The hon. Lady also said some hard words about the Central Transport Users' Consultative Committee. I can assure her that these committees do a good job, both the central and the area committees, in bringing consumer influence to bear on the board, and that the board takes seriously any criticism or advice it receives from these committees.

In these days of political argument about law and order, I thought it a fairly natural reaction that Clauses 17 and 18 should have received some comment in the House. I am always interested, as a follower of Association football, to hear what people think about the football hooligans. But I was hoping that somebody would say that this is mainly the minority of cases, and that football followers in this country do behave themselves and are not a source of trouble. But the point was that it is really not just a question of football supporters: the board was concerned to give the powers of arrest, because it is an offence against the bye-laws for a passenger to behave in a riotous, disorderly, indecent or offensive manner. This was really the point, and the reason that they were asking for these powers of arrest. The hon. Lady talked about penalties. The penalties in Clause 18 are concerned with fare evasion and refusing to pay fares, and are not meant for dealing with violence or hooliganism.

I hope I have answered most of the points that were raised in this very wide-ranging debate. I am certain that, if hon. Members are concerned about any of the points which I have not answered, they will not hesitate to either write to me or to the Railways Board. Certainly, no one who has taken part in the debate has ever been hesitant about writing to the Railways Board. I hope that the House will give the Bill an unopposed Second Reading.

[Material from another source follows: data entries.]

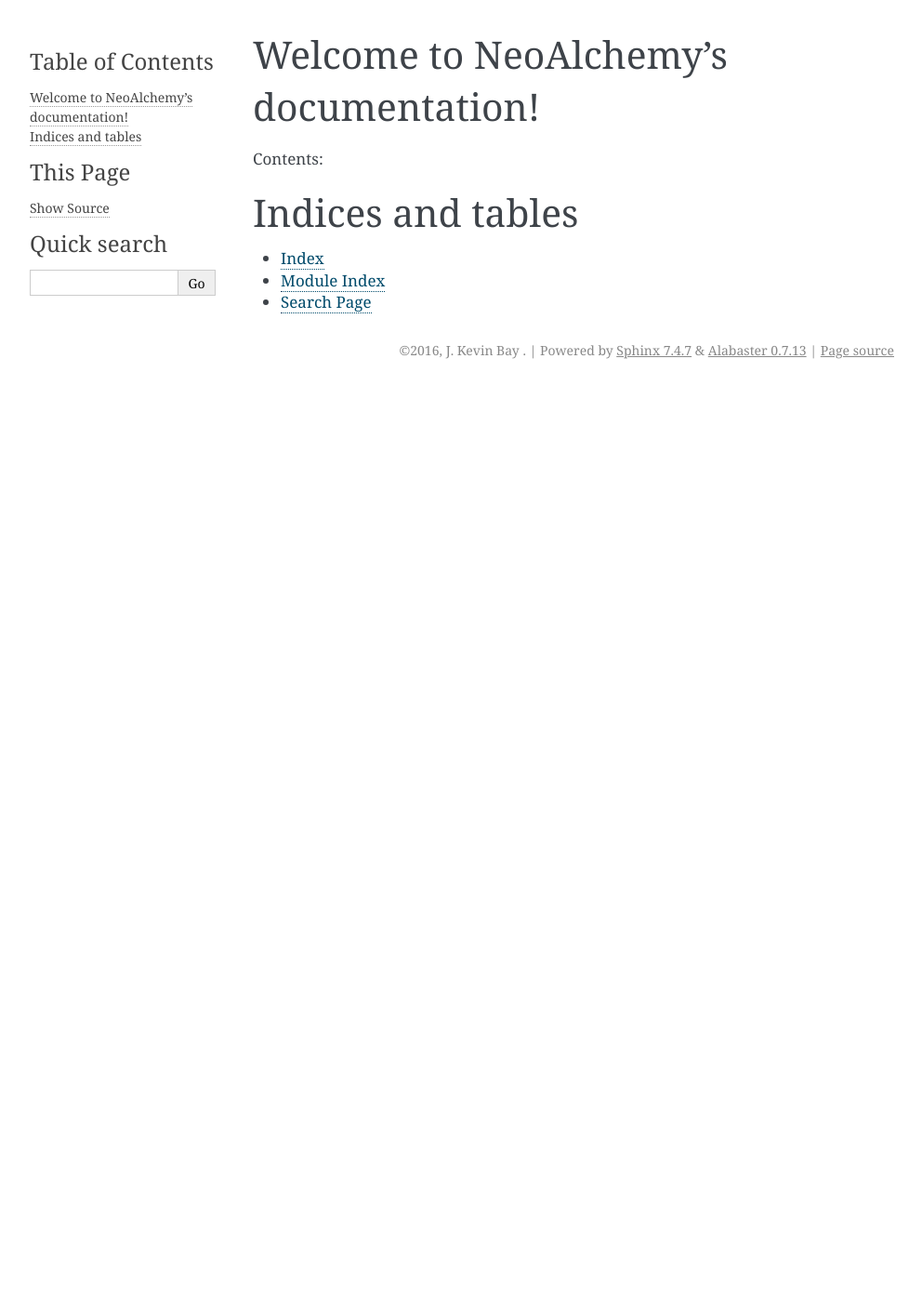
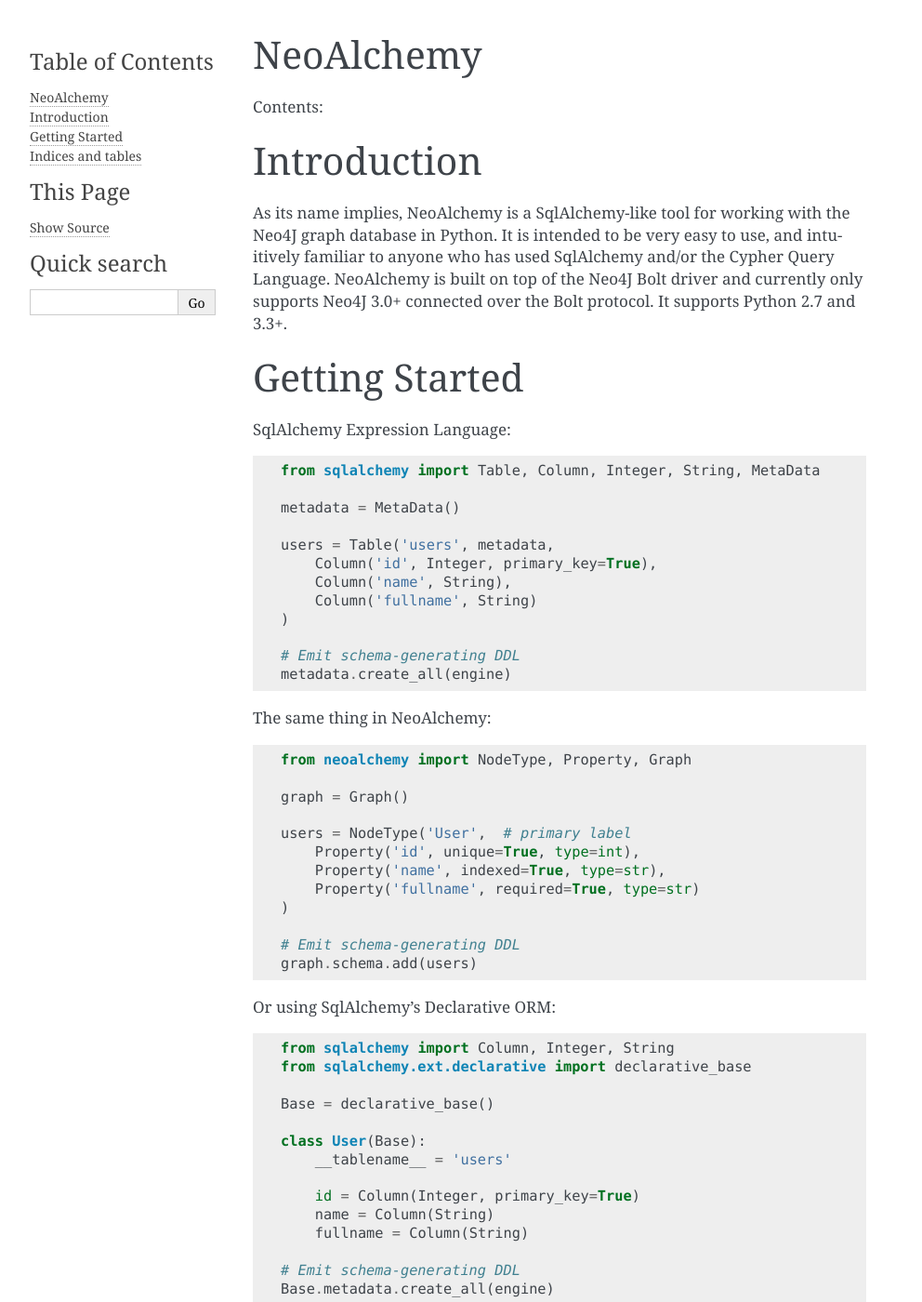
Before and after one commit to TwoBitAlchemist/NeoAlchemy, a Sphinx documentation site: the page built from source/index.rst, in a window 1280 px wide and 1400 px high. Shown: the whole window at 93% size, without its empty margins (148-1140 px from the left). Built offline with Sphinx 7.4.7, drawn with Linux system fonts in a browser that asks for light colours; some of the changed text lies outside the part shown.

Commit message:
Skeleton for docs

```diff
--- a/source/index.rst
+++ b/source/index.rst
@@ -1,16 +1,90 @@
-.. NeoAlchemy documentation master file, created by
-   sphinx-quickstart on Wed Jun 22 18:16:31 2016.
-   You can adapt this file completely to your liking, but it should at least
-   contain the root `toctree` directive.
-
-Welcome to NeoAlchemy's documentation!
-======================================
+NeoAlchemy
+==========
 
 Contents:
 
 .. toctree::
    :maxdepth: 2
 
+
+Introduction
+============
+
+As its name implies, NeoAlchemy is a SqlAlchemy-like tool for working with the
+Neo4J graph database in Python. It is intended to be very easy to use, and
+intuitively familiar to anyone who has used SqlAlchemy and/or the Cypher
+Query Language. NeoAlchemy is built on top of the Neo4J Bolt driver and
+currently only supports Neo4J 3.0+ connected over the Bolt protocol. It
+supports Python 2.7 and 3.3+.
+
+
+Getting Started
+===============
+
+SqlAlchemy Expression Language::
+
+    from sqlalchemy import Table, Column, Integer, String, MetaData
+
+    metadata = MetaData()
+
+    users = Table('users', metadata,
+        Column('id', Integer, primary_key=True),
+        Column('name', String),
+        Column('fullname', String)
+    )
+
+    # Emit schema-generating DDL
+    metadata.create_all(engine)
+
+
+The same thing in NeoAlchemy::
+
+    from neoalchemy import NodeType, Property, Graph
+
+    graph = Graph()
+
+    users = NodeType('User',  # primary label
+        Property('id', unique=True, type=int),
+        Property('name', indexed=True, type=str),
+        Property('fullname', required=True, type=str)
+    )
+
+    # Emit schema-generating DDL
+    graph.schema.add(users)
+
+
+Or using SqlAlchemy's Declarative ORM::
+
+    from sqlalchemy import Column, Integer, String
+    from sqlalchemy.ext.declarative import declarative_base
+
+    Base = declarative_base()
+
+    class User(Base):
+        __tablename__ = 'users'
+
+        id = Column(Integer, primary_key=True)
+        name = Column(String)
+        fullname = Column(String)
+
+    # Emit schema-generating DDL
+    Base.metadata.create_all(engine)
+
+
+The same thing in NeoAlchemy::
+
+    from neoalchemy import Node, Property, Graph
+
+    class User(metaclass=Node):  # Python 3 only
+        # __metaclass__ = Node   # Python 2 only
+        graph = Graph()
+
+        id = Property(unique=True, type=int)
+        name = Property(indexed=True, type=str)
+        fullname = Property(required=True, type=str)
+
+    # Cypher schema generation emitted automatically
+    # No user action required
 
 
 Indices and tables
```
Also changed, not shown: 1 other file.
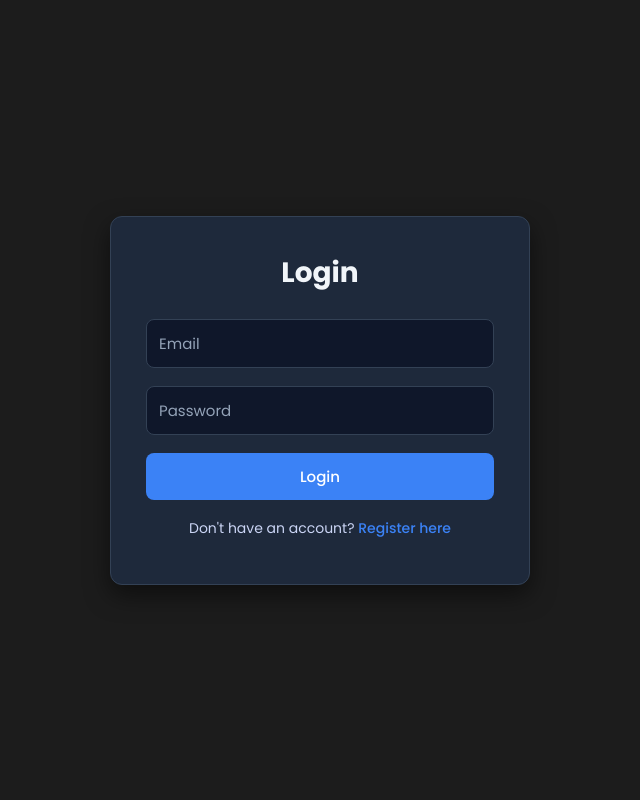
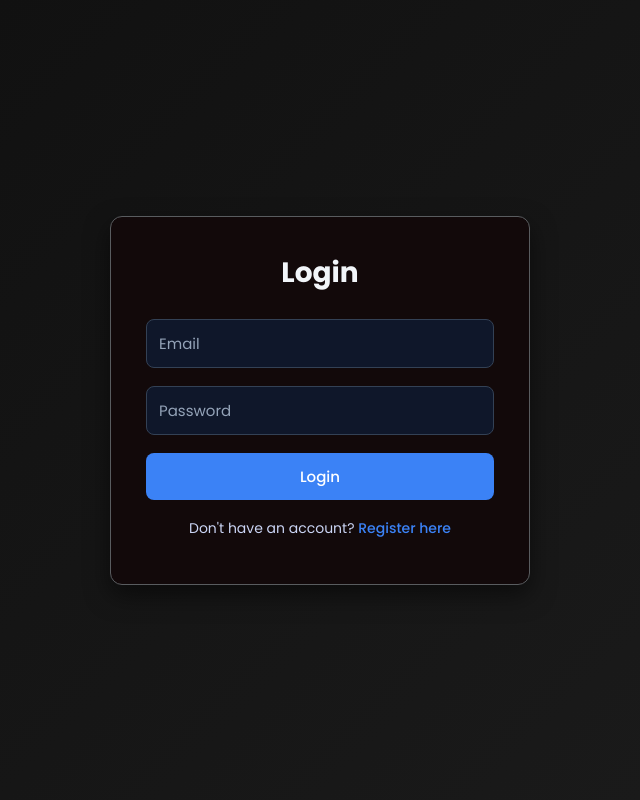
Before and after one commit to Archanaanil2106/Hybrid-movie-recommendation, a PHP site: page / in a window 1280 px wide. Shown: the whole page, without its empty margins (320-960 px from the left). Run offline with PHP 8.4, Linux system fonts and the light colour scheme.

Commit message:
Refactor CSS for login and registration styles
Updated styles for the login and registration form, including background gradient and form card colors.

```diff
--- a/login_register/style.css
+++ b/login_register/style.css
@@ -8,13 +8,14 @@
 }
 
 body {
+    background: linear-gradient(135deg, #0f0f0f, #1c1c1c);
+    min-height: 100vh;
     display: flex;
     justify-content: center;
     align-items: center;
-    min-height: 100vh;
-    background: #1c1c1c;
-    color: #e2e8f0;
+    margin: 0;
 }
+
 
 .container {
     margin: 0 15px;
@@ -25,11 +26,11 @@ body {
     width: 100%;
     max-width: 420px;
     padding: 35px;
-    background: #1e293b; /* card background */
+    background: #12090a; /* card background */
     border-radius: 12px;
     box-shadow: 0 10px 25px rgba(0, 0, 0, 0.5);
     display: none;
-    border: 1px solid #334155;
+    border: 1px solid #595c5f;
 }
 
 .form-box.active {
@@ -140,3 +141,6 @@ span {
     width: 260px;
     margin: 0 auto;
 }
+
+    margin: 0 auto;
+}
```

Question put and agreed to.

Bill accordingly read a Second time and committed.